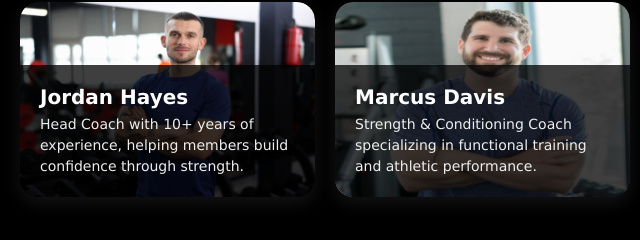
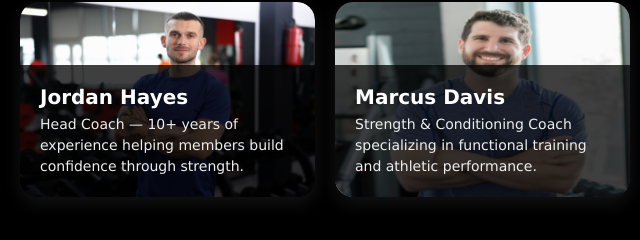
Before and after one commit to BNakidia/CST2309-Final_Project, a plain HTML site: page index.html in a window 1280 px wide. Shown: the part 1553-1793 px from the top of the page, 0-640 px from the left. Drawn offline with Linux system fonts and the light colour scheme.

Commit message:
Update index.html

```diff
--- a/index.html
+++ b/index.html
@@ -134,7 +134,7 @@ File name: index.html
             <img src="images/trainer_jordan.jpg" alt="Trainer Jordan">
             <div class="overlay-box">
                 <h3>Jordan Hayes</h3>
-                <p>Head Coach with 10+ years of experience, helping members build confidence through strength.</p>
+                <p>Head Coach — 10+ years of experience helping members build confidence through strength.</p>
             </div>
         </div>
 
```
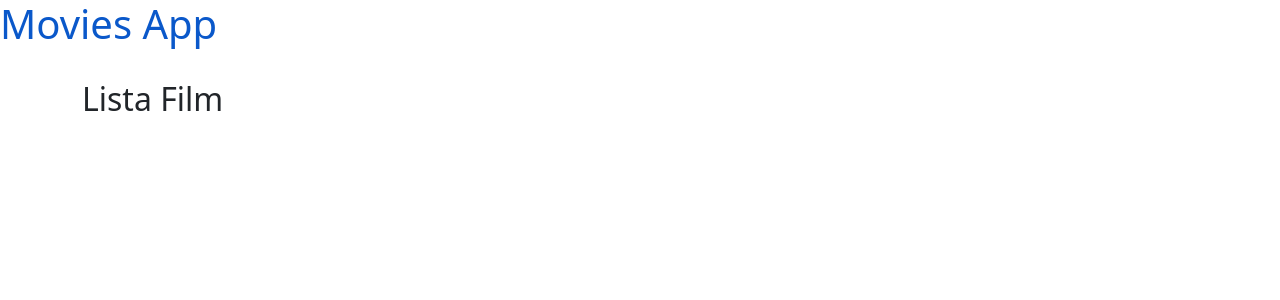
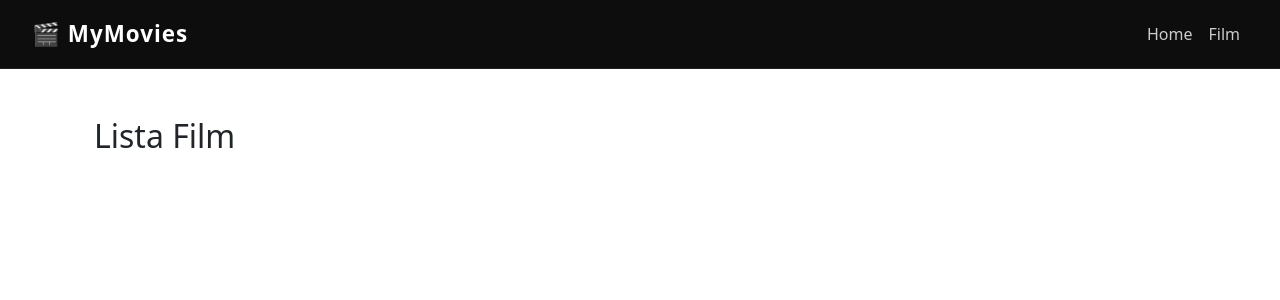
Before and after one commit to giustoantonadev/webapp-react, a React (Vite) app: page / in a window 1280 px wide. Shown: the top 300 px of the page. Built offline with nearby package versions, Linux system fonts and the light colour scheme; no server answers.

Commit message:
adding Navbar and Layout components; enhance ReviewForm and ReviewItem with improved styling

```diff
--- /dev/null
+++ b/src/components/Navbar.jsx
@@ -0,0 +1,57 @@
+export default function Navbar() {
+    return (
+        <nav
+            className="navbar navbar-expand-lg"
+            style={{
+                backgroundColor: "#0d0d0d",
+                borderBottom: "1px solid #222",
+                padding: "12px 20px"
+            }}
+        >
+            <div className="container-fluid">
+
+                {/* Logo */}
+                <a
+                    className="navbar-brand"
+                    href="/"
+                    style={{
+                        color: "white",
+                        fontWeight: "bold",
+                        fontSize: "1.4rem",
+                        letterSpacing: "1px"
+                    }}
+                >
+                    🎬 MyMovies
+                </a>
+
+                {/* Menu */}
+                <div className="collapse navbar-collapse">
+                    <ul className="navbar-nav ms-auto">
+
+                        <li className="nav-item">
+                            <a
+                                className="nav-link"
+                                href="/"
+                                style={{ color: "#ccc" }}
+                            >
+                                Home
+                            </a>
+                        </li>
+
+                        <li className="nav-item">
+                            <a
+                                className="nav-link"
+                                href="/movies"
+                                style={{ color: "#ccc" }}
+                            >
+                                Film
+                            </a>
+                        </li>
+
+                    </ul>
+                </div>
+
+            </div>
+        </nav>
+    );
+}
--- a/src/components/ReviewForm.jsx
+++ b/src/components/ReviewForm.jsx
@@ -24,31 +24,78 @@ export default function ReviewForm({ movieId, onReviewAdded }) {
             .catch(err => console.error('Errore invio recensione:', err))
     }
     return (
-        <form onSubmit={handleSubmit} className="mb-4">
-            <h4>Aggiungi una recensione</h4>
-            <div>
-                <label>Utente</label>
-                <input value={author} onChange={e => setAuthor(e.target.value)} className="form-control" />
-            </div>
+        <div
+            className="card p-4 mt-4"
+            style={{
+                backgroundColor: "#1a1a1a",
+                color: "white",
+                border: "1px solid #333",
+                borderRadius: "12px"
+            }}
+        >
+            <h4 className="mb-3">Aggiungi una recensione</h4>
 
-            <div className="mb-2">
-                <label>Voto (1-5)</label>
+            <form onSubmit={handleSubmit}>
+
+                {/* Autore */}
+                <div className="mb-3">
+                    <label className="form-label">Utente</label>
                     <input
-                    onChange={e => setRating(e.target.value)}
-                    type="number"
+                        value={author}
+                        onChange={e => setAuthor(e.target.value)}
                         className="form-control"
-                    min='1'
-                    max='5'
-                    value={rating}
+                        style={{
+                            backgroundColor: "#111",
+                            color: "white",
+                            border: "1px solid #444"
+                        }}
                     />
                 </div>
 
-            <div>
-                <label>Commento</label>
-                <textarea onChange={e => setContent(e.target.value)} value={content} className="form-control" />
+                {/* Voto */}
+                <div className="mb-3">
+                    <label className="form-label">Voto (1-5)</label>
+                    <input
+                        type="number"
+                        min="1"
+                        max="5"
+                        value={rating}
+                        onChange={e => setRating(e.target.value)}
+                        className="form-control"
+                        style={{
+                            backgroundColor: "#111",
+                            color: "white",
+                            border: "1px solid #444"
+                        }}
+                    />
                 </div>
 
-            <button className="btn btn-success">Invia</button>
+                {/* Commento */}
+                <div className="mb-3">
+                    <label className="form-label">Commento</label>
+                    <textarea
+                        value={content}
+                        onChange={e => setContent(e.target.value)}
+                        className="form-control"
+                        rows="4"
+                        style={{
+                            backgroundColor: "#111",
+                            color: "white",
+                            border: "1px solid #444"
+                        }}
+                    ></textarea>
+                </div>
+
+                {/* Bottone */}
+                <button
+                    className="btn btn-primary w-100"
+                    style={{ borderRadius: "8px" }}
+                >
+                    Invia
+                </button>
+
             </form>
-    )
+        </div>
+    );
+
 }
--- a/src/components/ReviewItem.jsx
+++ b/src/components/ReviewItem.jsx
@@ -1,11 +1,36 @@
 export default function ReviewItem({ review }) {
     return (
-        <li className="list-group-item">
-            <strong>Utente:</strong> {review.author}
-            <br />
-            <strong>Voto:</strong> {review.rating} / 5
-            <br />
-            <strong>Commento:</strong> {review.content}
+        <li
+            className="list-group-item mb-3"
+            style={{
+                backgroundColor: "#1a1a1a",
+                color: "white",
+                border: "1px solid #333",
+                borderRadius: "8px",
+                padding: "15px"
+            }}
+        >
+            <div className="d-flex justify-content-between align-items-center">
+                <strong style={{ fontSize: "1.1rem" }}>
+                    {review.author}
+                </strong>
+
+                <span
+                    className="badge"
+                    style={{
+                        backgroundColor: "#0d6efd",
+                        fontSize: "0.9rem",
+                        padding: "8px 12px",
+                        borderRadius: "6px"
+                    }}
+                >
+                    {review.rating} / 5
+                </span>
+            </div>
+
+            <p className="mt-3 mb-0" style={{ lineHeight: "1.5" }}>
+                {review.content}
+            </p>
         </li>
     );
 }
--- a/src/components/ReviewList.jsx
+++ b/src/components/ReviewList.jsx
@@ -2,10 +2,18 @@ import ReviewItem from "./ReviewItem";
 
 export default function ReviewList({ reviews }) {
     return (
-        <ul className="list-group">
+        <ul
+            className="list-group mt-3"
+            style={{
+                backgroundColor: "transparent",
+                border: "none",
+                padding: 0
+            }}
+        >
             {reviews.map(review => (
                 <ReviewItem key={review.id} review={review} />
             ))}
         </ul>
-    )
+    );
+
 }
--- /dev/null
+++ b/src/layouts/Layout.jsx
@@ -0,0 +1,14 @@
+import { Outlet } from "react-router-dom";
+import Navbar from "../components/Navbar";
+
+export default function Layout() {
+    return (
+        <>
+            <Navbar />
+
+            <div className="container py-4">
+                <Outlet />
+            </div>
+        </>
+    );
+}
```
Also changed, not shown: src/App.jsx (+6 -3 lines). Lines whose indentation alone changed are shown as unchanged.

────────────────

For the entries above, return an exact copy that omits the images.

Before and after one commit to BNakidia/CST2309-Final_Project, a plain HTML site: page index.html in a window 1280 px wide. Shown: the part 1553-1793 px from the top of the page, 0-640 px from the left. Drawn offline with Linux system fonts and the light colour scheme.

Commit message:
Update index.html

```diff
--- a/index.html
+++ b/index.html
@@ -134,7 +134,7 @@ File name: index.html
             <img src="images/trainer_jordan.jpg" alt="Trainer Jordan">
             <div class="overlay-box">
                 <h3>Jordan Hayes</h3>
-                <p>Head Coach with 10+ years of experience, helping members build confidence through strength.</p>
+                <p>Head Coach — 10+ years of experience helping members build confidence through strength.</p>
             </div>
         </div>
 
```
Before and after one commit to giustoantonadev/webapp-react, a React (Vite) app: page / in a window 1280 px wide. Shown: the top 300 px of the page. Built offline with nearby package versions, Linux system fonts and the light colour scheme; no server answers.

Commit message:
adding Navbar and Layout components; enhance ReviewForm and ReviewItem with improved styling

```diff
--- /dev/null
+++ b/src/components/Navbar.jsx
@@ -0,0 +1,57 @@
+export default function Navbar() {
+    return (
+        <nav
+            className="navbar navbar-expand-lg"
+            style={{
+                backgroundColor: "#0d0d0d",
+                borderBottom: "1px solid #222",
+                padding: "12px 20px"
+            }}
+        >
+            <div className="container-fluid">
+
+                {/* Logo */}
+                <a
+                    className="navbar-brand"
+                    href="/"
+                    style={{
+                        color: "white",
+                        fontWeight: "bold",
+                        fontSize: "1.4rem",
+                        letterSpacing: "1px"
+                    }}
+                >
+                    🎬 MyMovies
+                </a>
+
+                {/* Menu */}
+                <div className="collapse navbar-collapse">
+                    <ul className="navbar-nav ms-auto">
+
+                        <li className="nav-item">
+                            <a
+                                className="nav-link"
+                                href="/"
+                                style={{ color: "#ccc" }}
+                            >
+                                Home
+                            </a>
+                        </li>
+
+                        <li className="nav-item">
+                            <a
+                                className="nav-link"
+                                href="/movies"
+                                style={{ color: "#ccc" }}
+                            >
+                                Film
+                            </a>
+                        </li>
+
+                    </ul>
+                </div>
+
+            </div>
+        </nav>
+    );
+}
--- a/src/components/ReviewForm.jsx
+++ b/src/components/ReviewForm.jsx
@@ -24,31 +24,78 @@ export default function ReviewForm({ movieId, onReviewAdded }) {
             .catch(err => console.error('Errore invio recensione:', err))
     }
     return (
-        <form onSubmit={handleSubmit} className="mb-4">
-            <h4>Aggiungi una recensione</h4>
-            <div>
-                <label>Utente</label>
-                <input value={author} onChange={e => setAuthor(e.target.value)} className="form-control" />
-            </div>
+        <div
+            className="card p-4 mt-4"
+            style={{
+                backgroundColor: "#1a1a1a",
+                color: "white",
+                border: "1px solid #333",
+                borderRadius: "12px"
+            }}
+        >
+            <h4 className="mb-3">Aggiungi una recensione</h4>
 
-            <div className="mb-2">
-                <label>Voto (1-5)</label>
+            <form onSubmit={handleSubmit}>
+
+                {/* Autore */}
+                <div className="mb-3">
+                    <label className="form-label">Utente</label>
                     <input
-                    onChange={e => setRating(e.target.value)}
-                    type="number"
+                        value={author}
+                        onChange={e => setAuthor(e.target.value)}
                         className="form-control"
-                    min='1'
-                    max='5'
-                    value={rating}
+                        style={{
+                            backgroundColor: "#111",
+                            color: "white",
+                            border: "1px solid #444"
+                        }}
                     />
                 </div>
 
-            <div>
-                <label>Commento</label>
-                <textarea onChange={e => setContent(e.target.value)} value={content} className="form-control" />
+                {/* Voto */}
+                <div className="mb-3">
+                    <label className="form-label">Voto (1-5)</label>
+                    <input
+                        type="number"
+                        min="1"
+                        max="5"
+                        value={rating}
+                        onChange={e => setRating(e.target.value)}
+                        className="form-control"
+                        style={{
+                            backgroundColor: "#111",
+                            color: "white",
+                            border: "1px solid #444"
+                        }}
+                    />
                 </div>
 
-            <button className="btn btn-success">Invia</button>
+                {/* Commento */}
+                <div className="mb-3">
+                    <label className="form-label">Commento</label>
+                    <textarea
+                        value={content}
+                        onChange={e => setContent(e.target.value)}
+                        className="form-control"
+                        rows="4"
+                        style={{
+                            backgroundColor: "#111",
+                            color: "white",
+                            border: "1px solid #444"
+                        }}
+                    ></textarea>
+                </div>
+
+                {/* Bottone */}
+                <button
+                    className="btn btn-primary w-100"
+                    style={{ borderRadius: "8px" }}
+                >
+                    Invia
+                </button>
+
             </form>
-    )
+        </div>
+    );
+
 }
--- a/src/components/ReviewItem.jsx
+++ b/src/components/ReviewItem.jsx
@@ -1,11 +1,36 @@
 export default function ReviewItem({ review }) {
     return (
-        <li className="list-group-item">
-            <strong>Utente:</strong> {review.author}
-            <br />
-            <strong>Voto:</strong> {review.rating} / 5
-            <br />
-            <strong>Commento:</strong> {review.content}
+        <li
+            className="list-group-item mb-3"
+            style={{
+                backgroundColor: "#1a1a1a",
+                color: "white",
+                border: "1px solid #333",
+                borderRadius: "8px",
+                padding: "15px"
+            }}
+        >
+            <div className="d-flex justify-content-between align-items-center">
+                <strong style={{ fontSize: "1.1rem" }}>
+                    {review.author}
+                </strong>
+
+                <span
+                    className="badge"
+                    style={{
+                        backgroundColor: "#0d6efd",
+                        fontSize: "0.9rem",
+                        padding: "8px 12px",
+                        borderRadius: "6px"
+                    }}
+                >
+                    {review.rating} / 5
+                </span>
+            </div>
+
+            <p className="mt-3 mb-0" style={{ lineHeight: "1.5" }}>
+                {review.content}
+            </p>
         </li>
     );
 }
--- a/src/components/ReviewList.jsx
+++ b/src/components/ReviewList.jsx
@@ -2,10 +2,18 @@ import ReviewItem from "./ReviewItem";
 
 export default function ReviewList({ reviews }) {
     return (
-        <ul className="list-group">
+        <ul
+            className="list-group mt-3"
+            style={{
+                backgroundColor: "transparent",
+                border: "none",
+                padding: 0
+            }}
+        >
             {reviews.map(review => (
                 <ReviewItem key={review.id} review={review} />
             ))}
         </ul>
-    )
+    );
+
 }
--- /dev/null
+++ b/src/layouts/Layout.jsx
@@ -0,0 +1,14 @@
+import { Outlet } from "react-router-dom";
+import Navbar from "../components/Navbar";
+
+export default function Layout() {
+    return (
+        <>
+            <Navbar />
+
+            <div className="container py-4">
+                <Outlet />
+            </div>
+        </>
+    );
+}
```
Also changed, not shown: src/App.jsx (+6 -3 lines). Lines whose indentation alone changed are shown as unchanged.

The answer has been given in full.